Sergeant McClaus arrives at the army camp with presents for all the soldiers from those who love them safe at home. Best part: The last line: ‘As the camp radar lost him, I heard this faint call: “Happy Christmas, brave soldiers! May peace come to all.”’ Ages 5-12. 7/10.

Ten Little Christmas Presents by Jean Marzollo

Ten Christmas presents sit in the snow for the animals. Best part: Anticipating what was in the packages. Ages 2-5. 7/10.

Heart of a Snowman by Mary Kuryla and Eugene Yelchin

Owen builds a snowman every year on Christmas Eve, only to see it melt by Christmas Day. Owen finds himself taken away to space where he is studied to find out why his snowmen are so perfect. Best part: the illustrations. Ages 5-10. 7/10.

Reindeer Christmas written by Mark Kimball Moulton and illustrated by Karen Hillard Good

Every year two children and their grandmother leave treats for the woodland animals. One Christmas they are visited by a reindeer who brings a special reward. Best part: the wish. Ages 5-10. 7/10.

Bear Stays Up for Christmas written by Karma Wilson and illustrated by Jane Chapman

Bear, with the help of his friends, tries to stay up for Christmas. Best part: the illustrations. Ages 2-8. 7/10.

The Longest Christmas List Ever by Gregg and Evan Spiridellis

Trevor always forgets to put something on his list. He decides to start early, the day after Christmas, and he writes down everything he wants on a list that stretches from his house all the way down the street. Best part: writing his long list. Ages 4-10. 7/10.

Mrs. Claus Takes a Vacation by Linas Alsenas

Mrs. Claus is tired of never getting to go anywhere and so she decides to travel around the world. Santa worries about her while she is gone, but his worries are unnecessary; Mrs. Claus is having a wonderful time. Best part: Mrs. Claus sunbathing. Ages 4-10. 9/10
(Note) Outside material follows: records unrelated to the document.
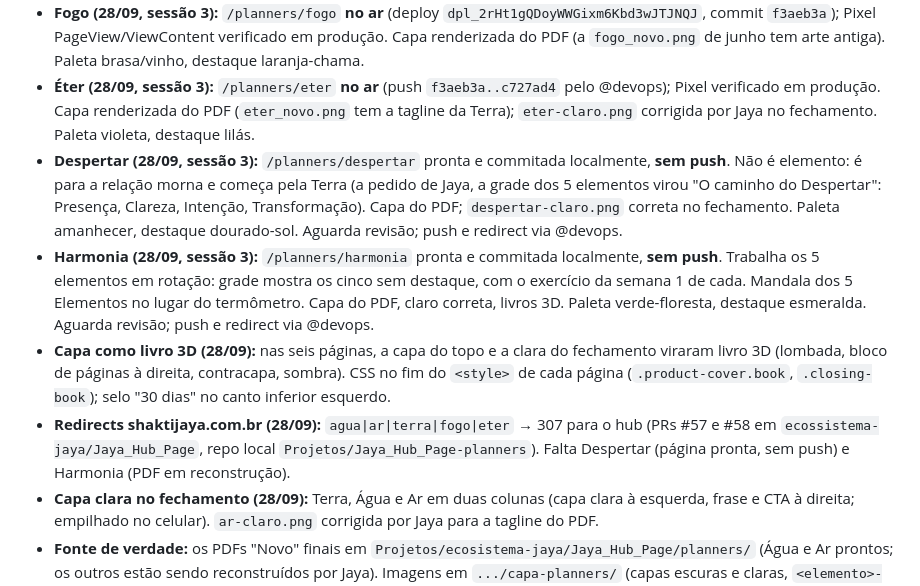
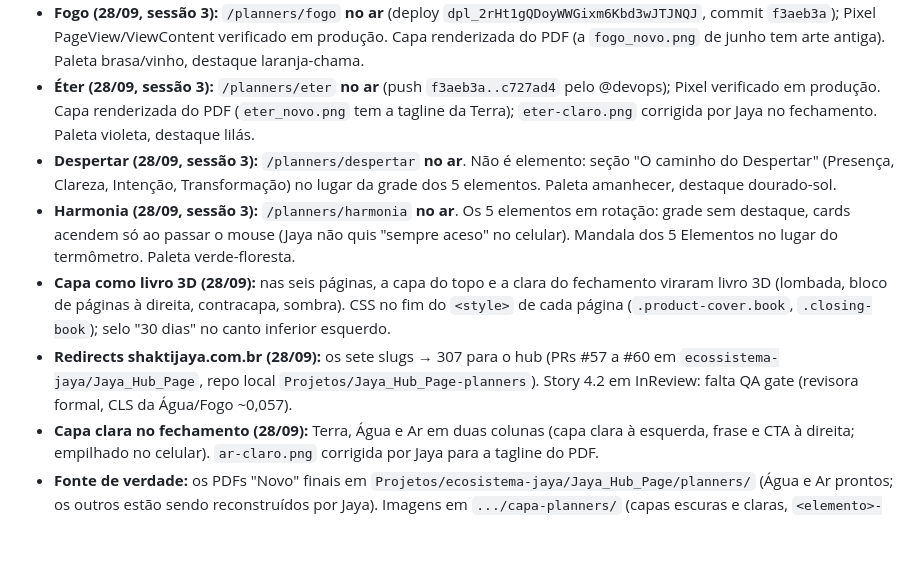
Before and after one commit to ecossistema-jaya/hub-ecossistema, a Markdown page: docs/HANDOFF.md, the part around the change. Drawn GitHub-style; blank space fills up the shorter version.

Commit message:
docs(hub): all seven planner pages live, story 4.2 in review [Story 4.2]
Co-Authored-By: Claude Opus 5.5 (1M context) <noreply@anthropic.com>

```diff
--- a/docs/HANDOFF.md
+++ b/docs/HANDOFF.md
@@ -62,10 +62,10 @@
 - **Terra (28/09, sessão 3):** `/planners/terra` **no ar** (deploy `dpl_C9RC6nEAdYw6insPFkDfoA2Yo4i5`, commit `e5ef7b5`); Pixel PageView/ViewContent verificado em produção. Paleta em tons de terra e dia em destaque verde-broto. **Falta:** slug `terra` no redirect do `Jaya_Hub_Page/vercel.json` (@devops).
 - **Fogo (28/09, sessão 3):** `/planners/fogo` **no ar** (deploy `dpl_2rHt1gQDoyWWGixm6Kbd3wJTJNQJ`, commit `f3aeb3a`); Pixel PageView/ViewContent verificado em produção. Capa renderizada do PDF (a `fogo_novo.png` de junho tem arte antiga). Paleta brasa/vinho, destaque laranja-chama.
 - **Éter (28/09, sessão 3):** `/planners/eter` **no ar** (push `f3aeb3a..c727ad4` pelo @devops); Pixel verificado em produção. Capa renderizada do PDF (`eter_novo.png` tem a tagline da Terra); `eter-claro.png` corrigida por Jaya no fechamento. Paleta violeta, destaque lilás.
-- **Despertar (28/09, sessão 3):** `/planners/despertar` pronta e commitada localmente, **sem push**. Não é elemento: é para a relação morna e começa pela Terra (a pedido de Jaya, a grade dos 5 elementos virou "O caminho do Despertar": Presença, Clareza, Intenção, Transformação). Capa do PDF; `despertar-claro.png` correta no fechamento. Paleta amanhecer, destaque dourado-sol. Aguarda revisão; push e redirect via @devops.
-- **Harmonia (28/09, sessão 3):** `/planners/harmonia` pronta e commitada localmente, **sem push**. Trabalha os 5 elementos em rotação: grade mostra os cinco sem destaque, com o exercício da semana 1 de cada. Mandala dos 5 Elementos no lugar do termômetro. Capa do PDF, claro correta, livros 3D. Paleta verde-floresta, destaque esmeralda. Aguarda revisão; push e redirect via @devops.
+- **Despertar (28/09, sessão 3):** `/planners/despertar` **no ar**. Não é elemento: seção "O caminho do Despertar" (Presença, Clareza, Intenção, Transformação) no lugar da grade dos 5 elementos. Paleta amanhecer, destaque dourado-sol.
+- **Harmonia (28/09, sessão 3):** `/planners/harmonia` **no ar**. Os 5 elementos em rotação: grade sem destaque, cards acendem só ao passar o mouse (Jaya não quis "sempre aceso" no celular). Mandala dos 5 Elementos no lugar do termômetro. Paleta verde-floresta.
 - **Capa como livro 3D (28/09):** nas seis páginas, a capa do topo e a clara do fechamento viraram livro 3D (lombada, bloco de páginas à direita, contracapa, sombra). CSS no fim do `<style>` de cada página (`.product-cover.book`, `.closing-book`); selo "30 dias" no canto inferior esquerdo.
-- **Redirects shaktijaya.com.br (28/09):** `agua|ar|terra|fogo|eter` → 307 para o hub (PRs #57 e #58 em `ecossistema-jaya/Jaya_Hub_Page`, repo local `Projetos/Jaya_Hub_Page-planners`). Falta Despertar (página pronta, sem push) e Harmonia (PDF em reconstrução).
+- **Redirects shaktijaya.com.br (28/09):** os sete slugs → 307 para o hub (PRs #57 a #60 em `ecossistema-jaya/Jaya_Hub_Page`, repo local `Projetos/Jaya_Hub_Page-planners`). Story 4.2 em InReview: falta QA gate (revisora formal, CLS da Água/Fogo ~0,057).
 - **Capa clara no fechamento (28/09):** Terra, Água e Ar em duas colunas (capa clara à esquerda, frase e CTA à direita; empilhado no celular). `ar-claro.png` corrigida por Jaya para a tagline do PDF.
 - **Fonte de verdade:** os PDFs "Novo" finais em `Projetos/ecosistema-jaya/Jaya_Hub_Page/planners/` (Água e Ar prontos; os outros estão sendo reconstruídos por Jaya). Imagens em `.../capa-planners/` (capas escuras e claras, `<elemento>-semana 01..04.png`, fotos `jaya1..10.jpg`, pasta `Logo/`).
 - **Para um novo planner:** copiar `ar.astro` como base, reescrever a copy só com o que está no PDF, gerar assets em `public/planners/<slug>/`, adicionar o slug em `CUSTOM_PAGES` (`src/data/planners.ts`) e no `build-planner-art.py` (gera o `<slug>-og.jpg`), trocar o medalhão nas outras páginas, e acrescentar o slug ao redirect do `Jaya_Hub_Page/vercel.json` (PR pelo @devops).
```
Also changed, not shown: docs/stories/4.2.story.md (+9 -4 lines).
Santa Claus, the World’s Number One Toy Expert by Marla Frazee

How does Santa manage to find just the right gift for every child? Well, it takes a lot of work. Best part: Santa’s extensive files. Ages 4-10. 8.5/10

Christmas Trolls by Jan Brett

Treva notices things are missing as Christmas approaches. She discovers the culprits, two trolls, and teaches them what Christmas is really all about. Ages 5-8. 8/10

Mr. Putter and Tabby Bake the Cake written by Cynthia Rylant and illustrated by Arthur Howard

Mr. Putter and his cat, Tabby, decide to bake a cake for his friend and her dog. Best part: When Mr. Putter buys the the things he needs for the cake and he spends $100 before he ever buys the flour. Ages 4-9. 9/10.

Minerva Louise on Christmas Eve by Janet Morgan Stoeke

Minerva Louise, a plump white chicken, is very confused about Christmas. Best part: humor. Ages 4-8. 8/10.

Waiting for Christmas written by Monica Greenfield and illustrated by Jan Spivey Gilchrist

A brother and sister wait for Christmas to arrive. Beautiful illustrations. Ages 4-8. 7.5/10

Night Tree written by Eve Bunting and illustrated by Ted Rand

A family goes out to decorate a tree for the animals who live in the forest. Best part: When the children sing Christmas carols and one child picks “Old MacDonald” and Mom says that okay because it’s a good song, too. Ages 4-10. 8.5/10.

The Santa Clauses retold by Achim Broger with illustrations by Ute Krause

A slow news day causes a reporter to write there is no Santa. All the Santas (and there are a lot of them) decide to go on strike. Best part: Santas sunbathing in Miami Beach. Ages 4-10. 8.5/10.

The Year of the Perfect Christmas Tree written by Gloria Houston and illustrated by Barbara Cooney

It’s Ruth’s family’s turn to give the perfect Christmas tree for the village and it’s Ruthie’s turn to be the angel in the Christmas play. But how will this happen when Ruthie’s father is away at the war and there is no money for angel clothes? Best part: when Ruthie thought the doll felt just like the silk stockings her father had sent her mother. Ages 5-12. 9/10.